*** Block opens ***
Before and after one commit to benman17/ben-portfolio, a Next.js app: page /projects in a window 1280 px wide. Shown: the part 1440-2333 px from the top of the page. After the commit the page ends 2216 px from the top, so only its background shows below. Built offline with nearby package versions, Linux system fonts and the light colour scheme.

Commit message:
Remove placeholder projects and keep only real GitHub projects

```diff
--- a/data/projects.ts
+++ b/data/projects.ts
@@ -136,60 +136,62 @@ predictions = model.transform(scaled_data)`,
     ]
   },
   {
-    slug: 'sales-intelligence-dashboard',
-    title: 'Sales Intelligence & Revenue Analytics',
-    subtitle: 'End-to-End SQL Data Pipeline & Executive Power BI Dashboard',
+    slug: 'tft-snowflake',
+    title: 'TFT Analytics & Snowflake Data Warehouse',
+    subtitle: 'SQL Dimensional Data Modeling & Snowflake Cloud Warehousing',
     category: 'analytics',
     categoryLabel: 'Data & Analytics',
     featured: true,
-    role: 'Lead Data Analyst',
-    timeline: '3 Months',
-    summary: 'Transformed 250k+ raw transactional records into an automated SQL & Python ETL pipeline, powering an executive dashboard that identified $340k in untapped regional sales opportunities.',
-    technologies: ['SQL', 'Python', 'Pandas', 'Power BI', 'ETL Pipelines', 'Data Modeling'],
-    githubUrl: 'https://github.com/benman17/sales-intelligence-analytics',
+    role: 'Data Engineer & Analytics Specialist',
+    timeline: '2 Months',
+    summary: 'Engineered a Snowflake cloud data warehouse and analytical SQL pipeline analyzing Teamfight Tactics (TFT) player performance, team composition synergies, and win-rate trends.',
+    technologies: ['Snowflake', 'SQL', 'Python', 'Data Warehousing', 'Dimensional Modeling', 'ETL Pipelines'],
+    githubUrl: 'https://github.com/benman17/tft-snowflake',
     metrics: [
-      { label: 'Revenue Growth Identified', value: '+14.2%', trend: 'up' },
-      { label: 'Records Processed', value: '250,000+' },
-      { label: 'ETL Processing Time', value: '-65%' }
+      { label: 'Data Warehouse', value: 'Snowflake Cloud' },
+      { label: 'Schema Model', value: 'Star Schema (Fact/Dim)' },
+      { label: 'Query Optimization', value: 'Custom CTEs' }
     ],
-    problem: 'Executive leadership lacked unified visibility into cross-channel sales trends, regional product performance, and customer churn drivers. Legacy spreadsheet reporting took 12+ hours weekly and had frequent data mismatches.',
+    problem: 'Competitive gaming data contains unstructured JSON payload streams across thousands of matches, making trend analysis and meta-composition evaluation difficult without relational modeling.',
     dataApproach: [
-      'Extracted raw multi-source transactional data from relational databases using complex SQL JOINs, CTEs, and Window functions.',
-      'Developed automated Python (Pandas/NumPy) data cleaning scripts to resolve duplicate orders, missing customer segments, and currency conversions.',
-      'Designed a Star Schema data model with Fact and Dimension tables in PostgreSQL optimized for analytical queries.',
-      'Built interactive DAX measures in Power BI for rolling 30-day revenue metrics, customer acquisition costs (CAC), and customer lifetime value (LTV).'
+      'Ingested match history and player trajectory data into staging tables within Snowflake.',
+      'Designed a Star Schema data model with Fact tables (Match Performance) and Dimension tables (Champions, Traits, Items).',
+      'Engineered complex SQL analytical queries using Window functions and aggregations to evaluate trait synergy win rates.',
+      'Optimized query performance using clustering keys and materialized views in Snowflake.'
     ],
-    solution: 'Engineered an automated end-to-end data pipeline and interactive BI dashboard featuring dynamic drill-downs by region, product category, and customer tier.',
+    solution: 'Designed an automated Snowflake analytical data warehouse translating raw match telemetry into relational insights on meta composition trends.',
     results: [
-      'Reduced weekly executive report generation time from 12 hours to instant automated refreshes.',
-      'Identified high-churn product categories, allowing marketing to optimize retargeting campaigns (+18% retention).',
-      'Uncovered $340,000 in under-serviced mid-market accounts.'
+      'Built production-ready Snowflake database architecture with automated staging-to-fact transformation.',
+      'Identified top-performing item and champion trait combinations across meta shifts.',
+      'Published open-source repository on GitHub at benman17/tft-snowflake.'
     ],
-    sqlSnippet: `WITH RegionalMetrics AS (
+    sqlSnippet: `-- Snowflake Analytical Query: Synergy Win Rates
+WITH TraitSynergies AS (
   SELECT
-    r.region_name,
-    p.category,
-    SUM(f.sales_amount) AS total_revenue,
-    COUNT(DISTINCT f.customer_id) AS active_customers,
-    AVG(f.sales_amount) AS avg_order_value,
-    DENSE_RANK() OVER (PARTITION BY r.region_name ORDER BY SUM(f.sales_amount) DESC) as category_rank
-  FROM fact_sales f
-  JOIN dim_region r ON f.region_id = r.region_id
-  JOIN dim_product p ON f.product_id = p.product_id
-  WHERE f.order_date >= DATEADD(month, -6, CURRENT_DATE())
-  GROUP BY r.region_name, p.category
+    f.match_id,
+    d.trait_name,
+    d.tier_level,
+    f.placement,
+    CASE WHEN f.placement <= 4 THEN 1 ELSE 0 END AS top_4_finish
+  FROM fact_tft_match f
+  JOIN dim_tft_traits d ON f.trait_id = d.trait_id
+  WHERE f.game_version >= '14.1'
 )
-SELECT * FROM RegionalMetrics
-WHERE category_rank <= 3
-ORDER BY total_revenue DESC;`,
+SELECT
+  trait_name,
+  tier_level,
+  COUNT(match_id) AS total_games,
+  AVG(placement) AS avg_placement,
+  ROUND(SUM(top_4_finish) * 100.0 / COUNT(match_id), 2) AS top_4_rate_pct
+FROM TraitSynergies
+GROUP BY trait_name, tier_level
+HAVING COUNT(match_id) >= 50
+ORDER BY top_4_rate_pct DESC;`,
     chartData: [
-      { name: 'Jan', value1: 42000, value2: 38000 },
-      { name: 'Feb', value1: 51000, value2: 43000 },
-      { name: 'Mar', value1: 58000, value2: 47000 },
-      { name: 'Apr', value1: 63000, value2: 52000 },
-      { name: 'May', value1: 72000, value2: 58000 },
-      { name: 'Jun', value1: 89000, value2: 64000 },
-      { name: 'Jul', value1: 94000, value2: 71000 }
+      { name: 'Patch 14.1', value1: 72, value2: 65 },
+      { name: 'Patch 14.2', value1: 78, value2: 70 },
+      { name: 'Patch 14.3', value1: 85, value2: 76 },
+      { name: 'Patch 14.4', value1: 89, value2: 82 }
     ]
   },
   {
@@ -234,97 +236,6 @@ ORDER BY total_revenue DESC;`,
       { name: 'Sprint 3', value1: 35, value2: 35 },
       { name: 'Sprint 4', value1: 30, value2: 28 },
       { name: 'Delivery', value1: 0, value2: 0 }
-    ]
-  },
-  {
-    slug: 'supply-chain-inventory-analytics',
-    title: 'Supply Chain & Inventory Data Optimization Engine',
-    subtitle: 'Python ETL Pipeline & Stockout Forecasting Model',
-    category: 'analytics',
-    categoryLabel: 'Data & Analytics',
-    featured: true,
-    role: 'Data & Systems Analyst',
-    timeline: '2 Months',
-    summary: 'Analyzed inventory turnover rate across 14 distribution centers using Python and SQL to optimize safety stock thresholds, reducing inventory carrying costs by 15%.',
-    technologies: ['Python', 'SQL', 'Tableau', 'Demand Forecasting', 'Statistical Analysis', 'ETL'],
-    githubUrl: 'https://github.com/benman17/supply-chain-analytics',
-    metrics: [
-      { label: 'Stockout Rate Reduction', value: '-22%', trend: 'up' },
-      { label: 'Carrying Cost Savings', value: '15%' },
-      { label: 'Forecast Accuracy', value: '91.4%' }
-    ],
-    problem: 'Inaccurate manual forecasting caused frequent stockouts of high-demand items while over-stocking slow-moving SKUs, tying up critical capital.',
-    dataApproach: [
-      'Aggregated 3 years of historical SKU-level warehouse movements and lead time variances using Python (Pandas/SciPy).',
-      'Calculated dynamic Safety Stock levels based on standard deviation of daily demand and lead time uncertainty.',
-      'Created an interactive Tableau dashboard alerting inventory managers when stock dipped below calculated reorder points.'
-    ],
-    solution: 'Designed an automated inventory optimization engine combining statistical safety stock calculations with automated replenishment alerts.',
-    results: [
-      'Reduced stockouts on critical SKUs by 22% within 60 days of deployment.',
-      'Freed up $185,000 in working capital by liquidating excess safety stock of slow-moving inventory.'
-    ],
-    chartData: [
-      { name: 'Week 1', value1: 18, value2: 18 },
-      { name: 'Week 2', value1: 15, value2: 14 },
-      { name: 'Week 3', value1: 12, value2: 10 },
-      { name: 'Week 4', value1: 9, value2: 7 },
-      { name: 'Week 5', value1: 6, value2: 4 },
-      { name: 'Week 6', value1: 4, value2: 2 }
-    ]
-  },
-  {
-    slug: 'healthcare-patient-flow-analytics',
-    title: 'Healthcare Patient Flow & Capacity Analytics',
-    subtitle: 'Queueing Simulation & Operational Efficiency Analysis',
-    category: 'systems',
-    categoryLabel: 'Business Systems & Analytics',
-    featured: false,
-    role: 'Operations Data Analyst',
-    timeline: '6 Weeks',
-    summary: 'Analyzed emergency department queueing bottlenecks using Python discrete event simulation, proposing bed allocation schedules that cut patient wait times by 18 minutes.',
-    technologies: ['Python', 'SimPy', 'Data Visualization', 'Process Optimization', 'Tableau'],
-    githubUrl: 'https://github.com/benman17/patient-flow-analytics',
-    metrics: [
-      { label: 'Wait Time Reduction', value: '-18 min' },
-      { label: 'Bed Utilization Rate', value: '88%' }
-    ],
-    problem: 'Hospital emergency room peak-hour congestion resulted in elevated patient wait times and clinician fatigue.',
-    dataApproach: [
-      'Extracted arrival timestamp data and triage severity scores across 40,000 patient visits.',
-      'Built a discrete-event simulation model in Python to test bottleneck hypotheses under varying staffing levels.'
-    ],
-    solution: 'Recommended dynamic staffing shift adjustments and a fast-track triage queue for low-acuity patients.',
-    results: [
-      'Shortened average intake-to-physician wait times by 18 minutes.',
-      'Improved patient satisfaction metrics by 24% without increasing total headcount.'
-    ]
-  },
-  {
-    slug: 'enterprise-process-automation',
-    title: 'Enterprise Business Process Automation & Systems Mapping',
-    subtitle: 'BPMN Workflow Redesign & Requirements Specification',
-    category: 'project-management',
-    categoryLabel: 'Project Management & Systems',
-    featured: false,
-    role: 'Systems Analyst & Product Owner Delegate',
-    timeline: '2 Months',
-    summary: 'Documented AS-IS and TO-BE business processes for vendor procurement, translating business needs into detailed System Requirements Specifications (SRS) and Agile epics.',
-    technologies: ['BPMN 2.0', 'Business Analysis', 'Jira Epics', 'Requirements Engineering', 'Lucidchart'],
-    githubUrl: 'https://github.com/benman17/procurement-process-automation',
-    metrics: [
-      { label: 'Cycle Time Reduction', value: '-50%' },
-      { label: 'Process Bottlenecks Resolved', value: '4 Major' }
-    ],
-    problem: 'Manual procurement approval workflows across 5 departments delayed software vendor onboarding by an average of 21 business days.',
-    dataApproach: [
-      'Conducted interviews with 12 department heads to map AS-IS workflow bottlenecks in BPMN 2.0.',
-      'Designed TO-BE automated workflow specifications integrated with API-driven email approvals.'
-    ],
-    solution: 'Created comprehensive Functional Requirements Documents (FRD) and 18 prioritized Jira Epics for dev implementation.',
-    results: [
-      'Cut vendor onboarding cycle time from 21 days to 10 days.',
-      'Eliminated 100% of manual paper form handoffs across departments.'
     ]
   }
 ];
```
*** Block closes ***
In the listing above, which lines include the string "queries"? Return every one of them.

-      'Designed a Star Schema data model with Fact and Dimension tables in PostgreSQL optimized for analytical queries.',
+      'Engineered complex SQL analytical queries using Window functions and aggregations to evaluate trait synergy win rates.',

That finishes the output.